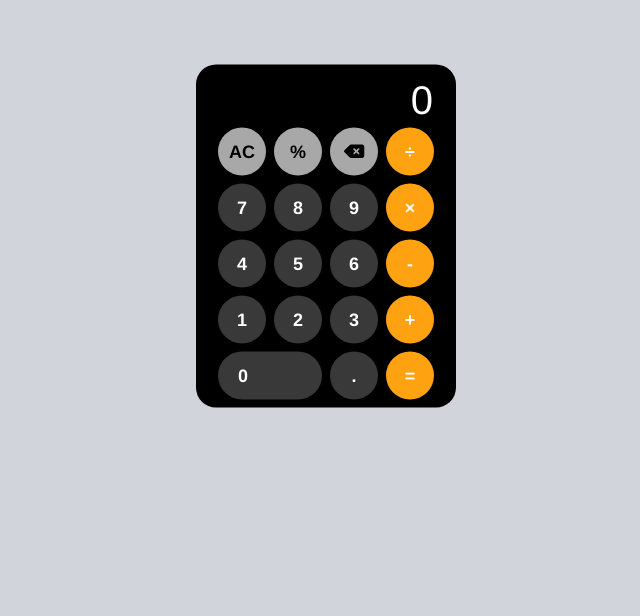
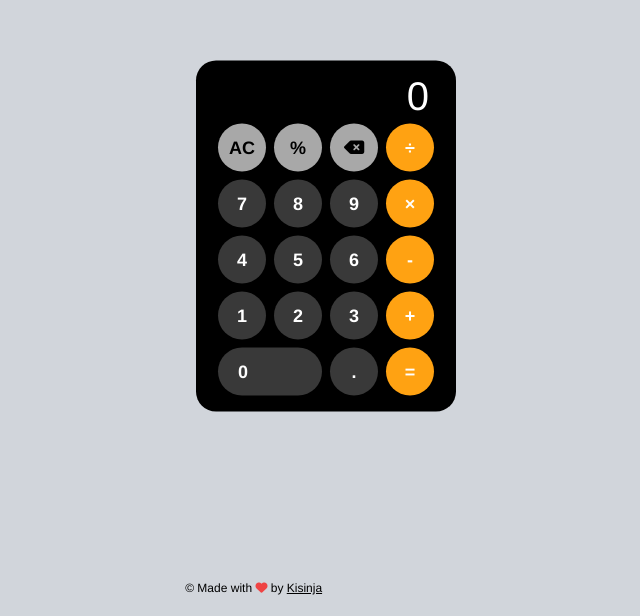
Before and after one commit to kisinja/iPhone-calculator, a website: page src/index.html in a window 1280 px wide. Shown: the part 184-800 px from the top of the page, without its empty margins (314-954 px from the left). Drawn offline with Linux system fonts and the light colour scheme.

Commit message:
Changes to be committed: 	modified:   src/index.html 	modified:   src/output.css

```diff
--- a/src/index.html
+++ b/src/index.html
@@ -21,10 +21,10 @@
 
     <div class="container">
         <div
-            class="bg-black flex flex-col items-center w-[260px] pb-2 mx-auto mt-[100px] rounded-[20px] pt-[15px] content">
+            class="bg-black flex flex-col items-center w-[260px] pb-4 mx-auto mt-[100px] rounded-[20px] pt-[15px] content">
             <div>
                 <input type="text" id="display"
-                    class="w-[230px] h-10 text-[40px] mb-2 text-right text-white bg-transparent p-2 placeholder-white  overflow-wrap break-word"
+                    class="w-[230px] h-10 text-[40px] mb-2 text-right text-white bg-transparent p-2 placeholder-white pr-[12px] overflow-wrap break-word"
                     placeholder="0" disabled>
             </div>
 
@@ -72,6 +72,13 @@
             </div>
         </div>
 
+        <div class="text-center absolute bottom-5 left-[39%]">
+            <p class="text-xs mt-4 text-black">&copy; Made with <i class="fa-solid fa-heart text-red-500"></i> by
+                <a href="https:/www.instagram.com/kis__inja" class="underline cursor-pointer"
+                    title="go to my instagram">Kisinja</a>
+            </p>
+        </div>
+
         <script src="calc.js"></script>
 </body>
 
```
Also changed, not shown: src/output.css.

____

Exercise directions ▸
Print each entry precisely as written; the pictures stay out.

Task answer ▸
Before and after one commit to kisinja/iPhone-calculator, a website: page src/index.html in a window 1280 px wide. Shown: the part 184-800 px from the top of the page, without its empty margins (314-954 px from the left). Drawn offline with Linux system fonts and the light colour scheme.

Commit message:
Changes to be committed: 	modified:   src/index.html 	modified:   src/output.css

```diff
--- a/src/index.html
+++ b/src/index.html
@@ -21,10 +21,10 @@
 
     <div class="container">
         <div
-            class="bg-black flex flex-col items-center w-[260px] pb-2 mx-auto mt-[100px] rounded-[20px] pt-[15px] content">
+            class="bg-black flex flex-col items-center w-[260px] pb-4 mx-auto mt-[100px] rounded-[20px] pt-[15px] content">
             <div>
                 <input type="text" id="display"
-                    class="w-[230px] h-10 text-[40px] mb-2 text-right text-white bg-transparent p-2 placeholder-white  overflow-wrap break-word"
+                    class="w-[230px] h-10 text-[40px] mb-2 text-right text-white bg-transparent p-2 placeholder-white pr-[12px] overflow-wrap break-word"
                     placeholder="0" disabled>
             </div>
 
@@ -72,6 +72,13 @@
             </div>
         </div>
 
+        <div class="text-center absolute bottom-5 left-[39%]">
+            <p class="text-xs mt-4 text-black">&copy; Made with <i class="fa-solid fa-heart text-red-500"></i> by
+                <a href="https:/www.instagram.com/kis__inja" class="underline cursor-pointer"
+                    title="go to my instagram">Kisinja</a>
+            </p>
+        </div>
+
         <script src="calc.js"></script>
 </body>
 
```
Also changed, not shown: src/output.css.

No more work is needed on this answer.